Also, the book gives explicit credit to the Mossad for managing relations with Morocco over a long period and for key impacts with Bahrain.

It also makes vague references to keeping the Saudis updated on various diplomatic moves with the other Abraham Accords parties and to this being critical to the overall picture.

It is generally understood that the Mossad has handled these contacts – with the censor finally permitting publication earlier this year that Cohen and former Mossad chief Tamir Pardo had met with Saudi Arabia’s rulers.

 THEN-PRIME MINISTER Benjamin Netanyahu, then-US president Donald Trump, Bahrain’s Foreign Minister Abdullatif Al Zayani and UAE Foreign Minister Abdullah bin Zayed wave from the White House balcony after a signing ceremony for the Abraham Accords, September 2020. (credit: TOM BRENNER/REUTERS) THEN-PRIME MINISTER Benjamin Netanyahu, then-US president Donald Trump, Bahrain’s Foreign Minister Abdullatif Al Zayani and UAE Foreign Minister Abdullah bin Zayed wave from the White House balcony after a signing ceremony for the Abraham Accords, September 2020. (credit: TOM BRENNER/REUTERS)

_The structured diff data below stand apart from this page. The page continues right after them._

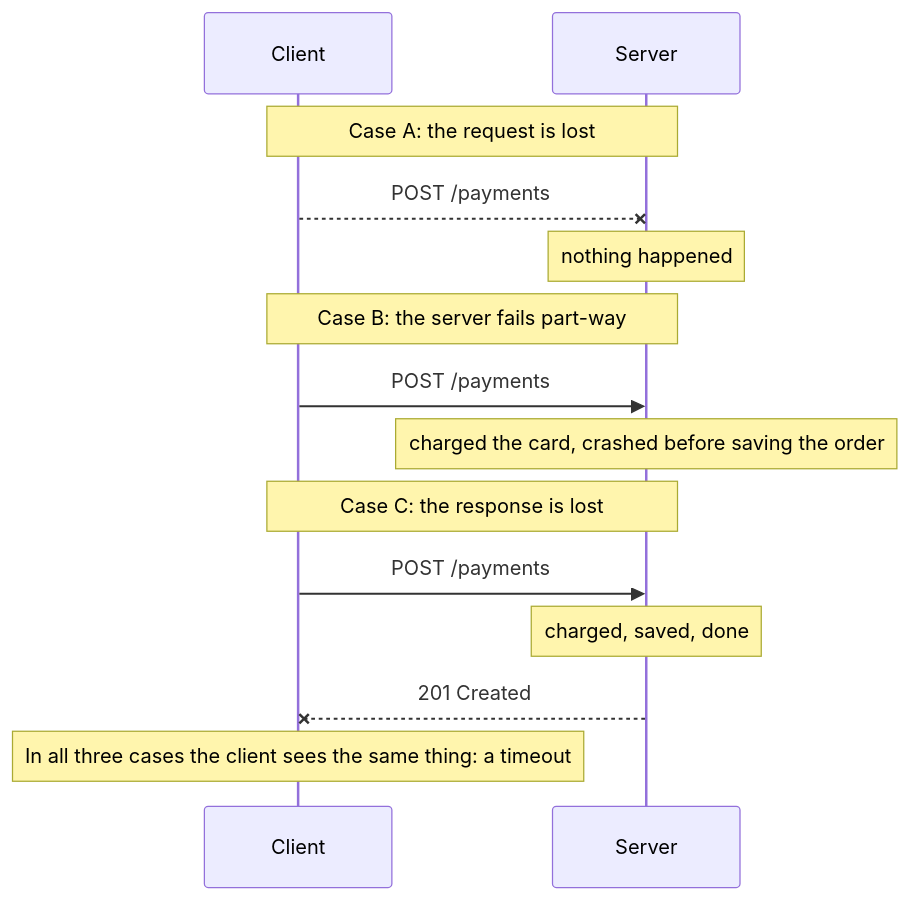
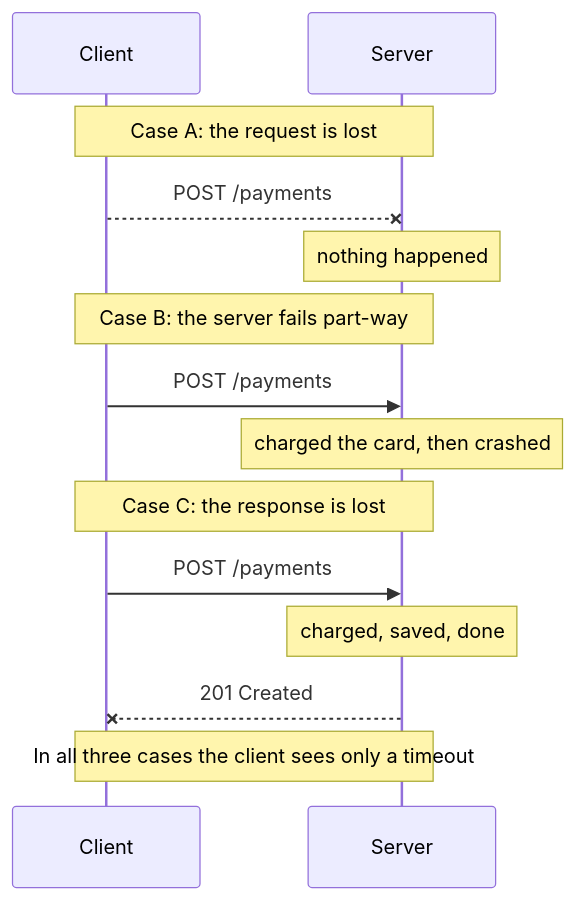
One commit to sidsaurav/Sys-design changed the first of 2 diagrams in phase-1-foundations/05-timeouts-retries-idempotency.md. Above: the diagram before and after it, drawn with Mermaid. The commit also changed other lines of this file and 11 other files, not shown here.

````diff
--- a/phase-1-foundations/05-timeouts-retries-idempotency.md
+++ b/phase-1-foundations/05-timeouts-retries-idempotency.md
@@ -39,16 +39,16 @@
 ```mermaid
 sequenceDiagram
     participant C as Client
     participant S as Server
     Note over C,S: Case A: the request is lost
     C--xS: POST /payments
     Note over S: nothing happened
     Note over C,S: Case B: the server fails part-way
     C->>S: POST /payments
-    Note over S: charged the card, crashed before saving the order
+    Note over S: charged the card, then crashed
     Note over C,S: Case C: the response is lost
     C->>S: POST /payments
     Note over S: charged, saved, done
     S--xC: 201 Created
-    Note over C: In all three cases the client sees the same thing: a timeout
+    Note over C,S: In all three cases the client sees only a timeout
 ```
````
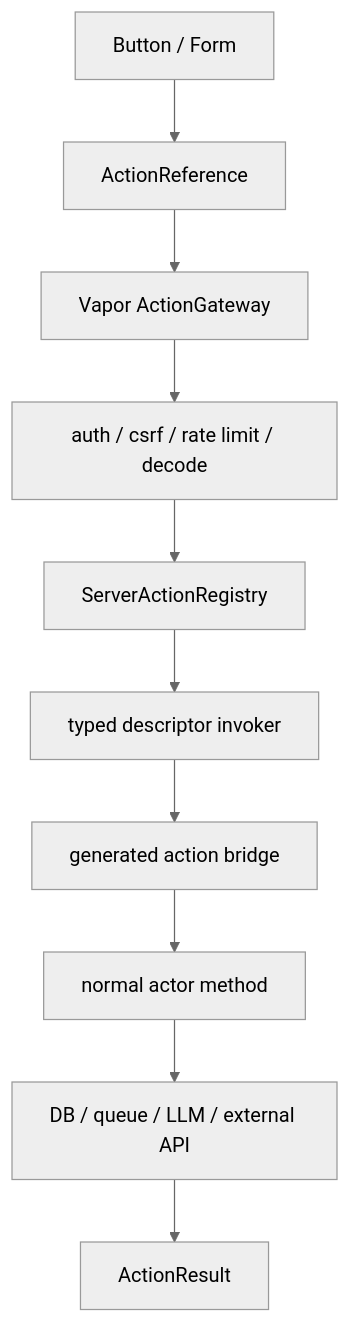
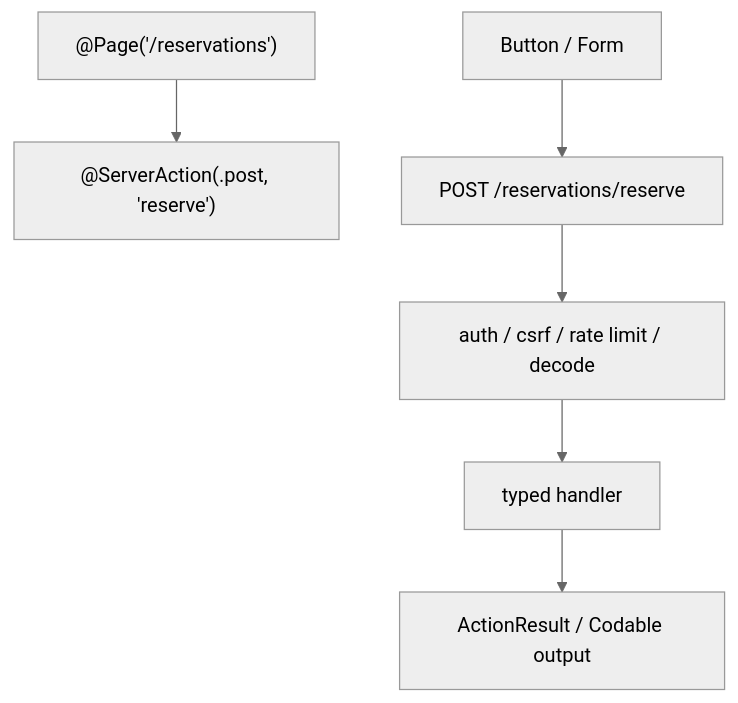
Before and after one commit to 1amageek/swift-web: the seventh of 10 diagrams in Sources/SwiftWeb/README.md, drawn with Mermaid (neutral theme). The commit also changed other lines of this file and 354 other files, not shown here.

````diff
--- a/Sources/SwiftWeb/README.md
+++ b/Sources/SwiftWeb/README.md
@@ -310,12 +314,8 @@
 ```mermaid
 flowchart TD
-  A["Button / Form"] --> B["ActionReference"]
-  B --> C["Vapor ActionGateway"]
-  C --> D["auth / csrf / rate limit / decode"]
-  D --> E["ServerActionRegistry"]
-  E --> F["typed descriptor invoker"]
-  F --> G["generated action bridge"]
-  G --> H["normal actor method"]
-  H --> I["DB / queue / LLM / external API"]
-  I --> J["ActionResult"]
+  A["@Page('/reservations')"] --> B["@ServerAction(.post, 'reserve')"]
+  C["Button / Form"] --> D["POST /reservations/reserve"]
+  D --> E["auth / csrf / rate limit / decode"]
+  E --> F["typed handler"]
+  F --> G["ActionResult / Codable output"]
 ```
````
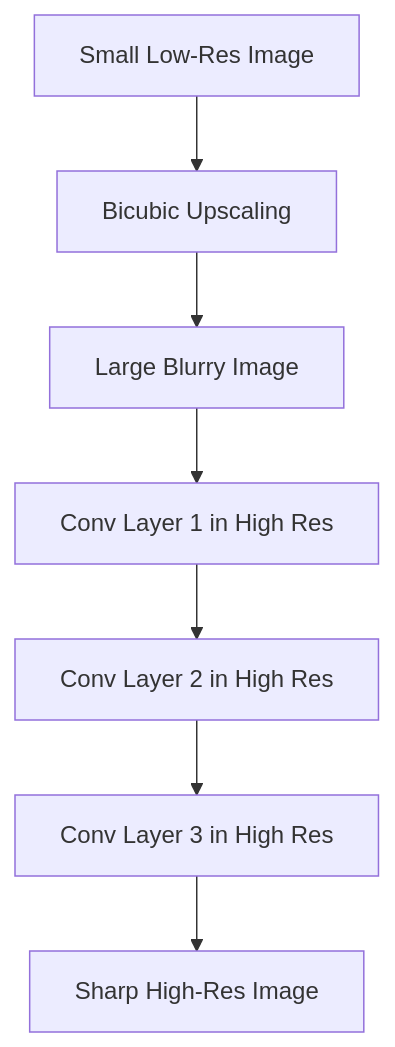
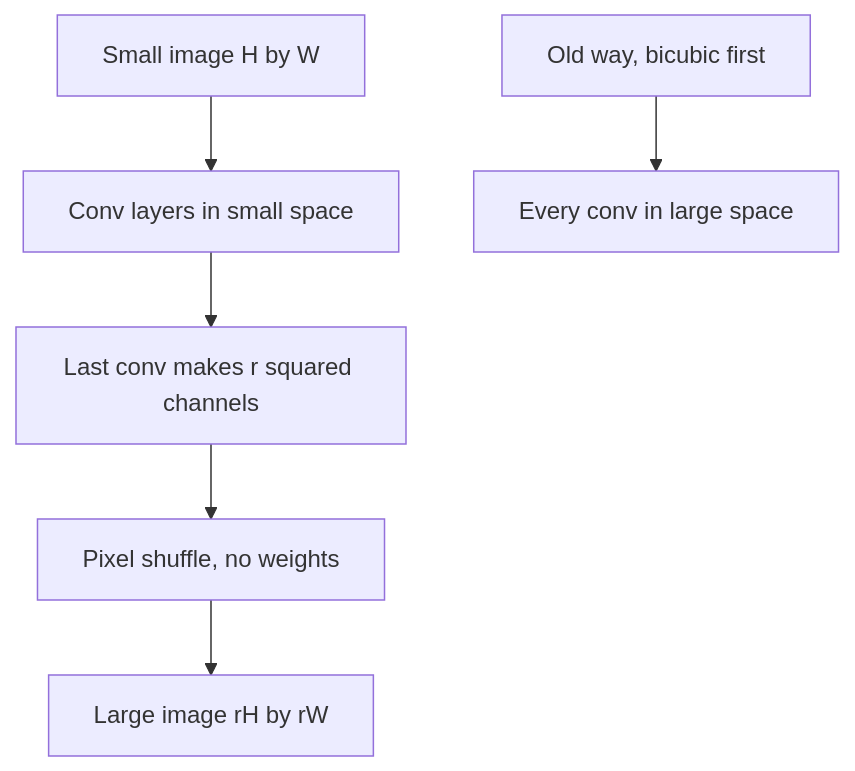
One commit to Tarunsai08/PaperStack changed the diagram in content/papers/real-time-single-image-and-video-super-resolution-using-an-e.md. Above: the diagram before and after it, drawn with Mermaid. The commit also changed other lines of this file and 14 other files, not shown here.

````diff
--- a/content/papers/real-time-single-image-and-video-super-resolution-using-an-e.md
+++ b/content/papers/real-time-single-image-and-video-super-resolution-using-an-e.md
@@ -95,9 +88,8 @@
 ```mermaid
 flowchart TD
-    A[Small Low-Res Image] --> B[Bicubic Upscaling]
-    B --> C[Large Blurry Image]
-    C --> D[Conv Layer 1 in High Res]
-    D --> E[Conv Layer 2 in High Res]
-    E --> F[Conv Layer 3 in High Res]
-    F --> G[Sharp High-Res Image]
+  A[Small image H by W] --> B[Conv layers in small space]
+  B --> C[Last conv makes r squared channels]
+  C --> D[Pixel shuffle, no weights]
+  D --> E[Large image rH by rW]
+  F[Old way, bicubic first] --> G[Every conv in large space]
 ```
````
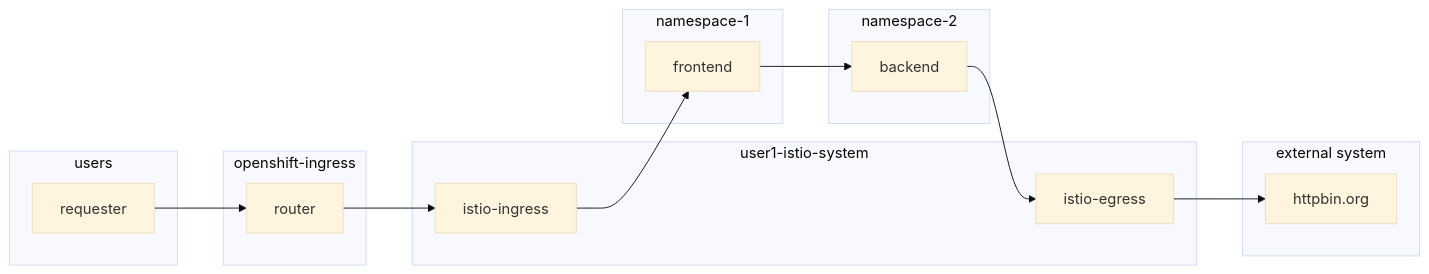
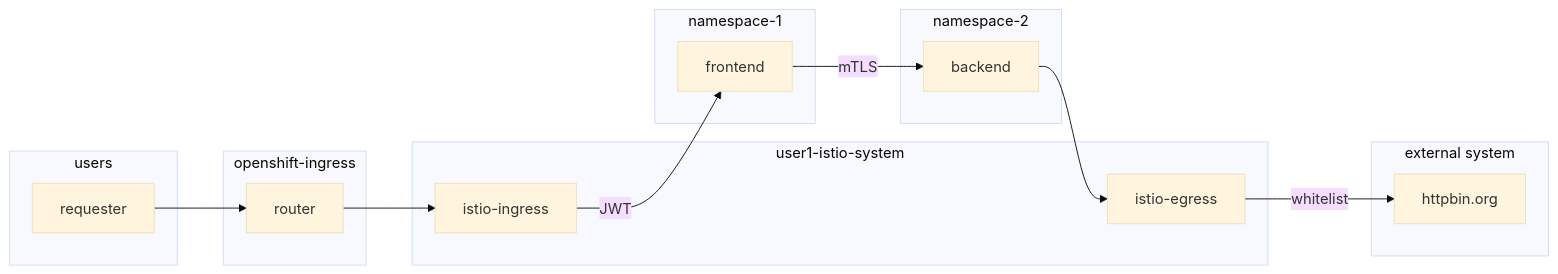
One commit to rhthsa/OpenShift-POC-AppDev changed the diagram in docs/SERVICE_MESH.md. Above: the diagram before and after it, drawn with Mermaid (base theme). The commit also changed 1 other file, not shown here.

Commit message:
Add diagram

````diff
--- a/docs/SERVICE_MESH.md
+++ b/docs/SERVICE_MESH.md
@@ -13,33 +13,33 @@
 ```mermaid
 graph LR
     requester-->router
     subgraph users
     requester
     end
     
     router-->istio-ingress
     subgraph openshift-ingress
     router
     end
 
-    istio-egress-->httpbin.org
+    istio-egress-- whitelist -->httpbin.org
     subgraph user1-istio-system
     istio-ingress
     istio-egress
     end
     
-    istio-ingress-->frontend
-    frontend-->backend
+    istio-ingress-- JWT -->frontend
+    frontend-- mTLS -->backend
     subgraph namespace-1
     frontend
     end
 
     backend-->istio-egress
     subgraph namespace-2
     backend
     end
 
     subgraph "external system"
     httpbin.org
     end
 ```
````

Despite Netanyahu acknowledging Cohen and the Mossad’s role in aspects of the Abraham Accords, he implies that they were left out of the loop in the final sprint with the UAE.

According to Netanyahu, only three Israeli officials besides him knew about the final negotiations in Washington in the summer of 2020, which led to the breakthrough signing with the UAE.

He mentions then-ambassador to the US Ron Dermer (the lead negotiator), National Security Council chief Meir Ben-Shabbat and close confidant and minister Yariv Levin. Cohen and the Mossad are not on the list.

Cohen declined to comment on the matter.

Bibi: My Story came out in Hebrew on Friday, and is set to be released in English on Tuesday. The quotes in this article are translated from the Hebrew version.